> _EXERCISE DIRECTIONS_
All of the data should be copied exactly, with the pictures left out.

------ RECORD SET ------

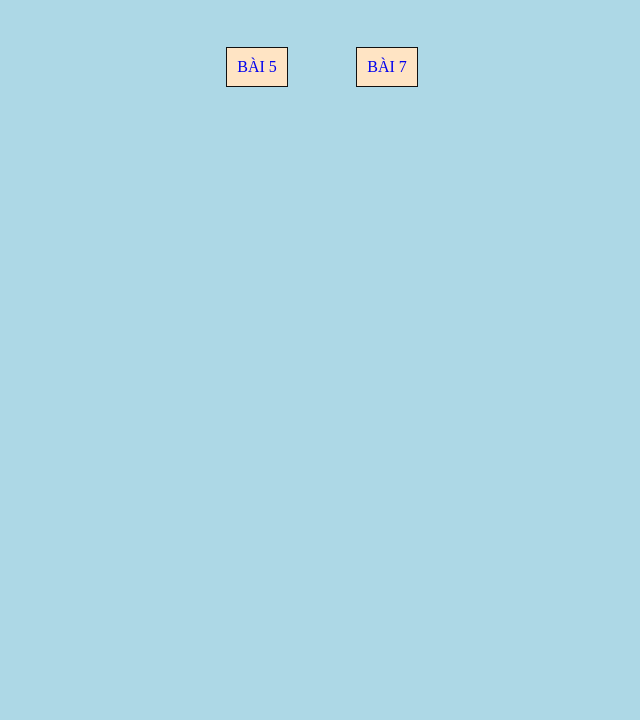
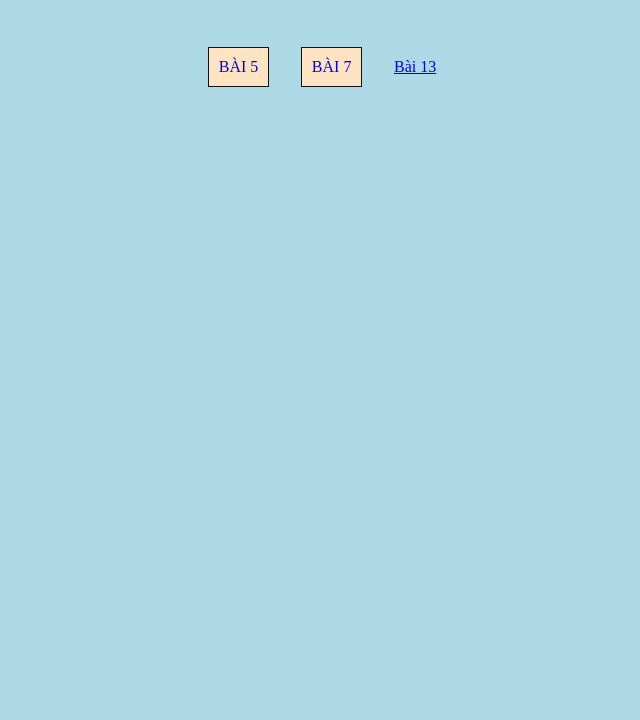
Before and after one commit to nguyenlong68/website683.github.io, a plain HTML site: page index.html in a window 1280 px wide. Shown: the part 80-800 px from the top of the page, without its empty margins (318-958 px from the left). Drawn offline with Linux system fonts and the light colour scheme.

Commit message:
Update index.html

```diff
--- a/index.html
+++ b/index.html
@@ -15,6 +15,9 @@
         <li>
             <a href="https://nguyenlong68.github.io/BT7.github.io/" class="bai7">Bài 7</a>
         </li>
+        <li>
+            <a href="https://nguyenlong68.github.io/BT13.github.io/" class="bai13">Bài 13</a>
+        </li>
     </div>
 </body>
 </html>
```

------

> _COMPLETED EXERCISE_
Before and after one commit to nguyenlong68/website683.github.io, a plain HTML site: page index.html in a window 1280 px wide. Shown: the part 80-800 px from the top of the page, without its empty margins (318-958 px from the left). Drawn offline with Linux system fonts and the light colour scheme.

Commit message:
Update index.html

```diff
--- a/index.html
+++ b/index.html
@@ -15,6 +15,9 @@
         <li>
             <a href="https://nguyenlong68.github.io/BT7.github.io/" class="bai7">Bài 7</a>
         </li>
+        <li>
+            <a href="https://nguyenlong68.github.io/BT13.github.io/" class="bai13">Bài 13</a>
+        </li>
     </div>
 </body>
 </html>
```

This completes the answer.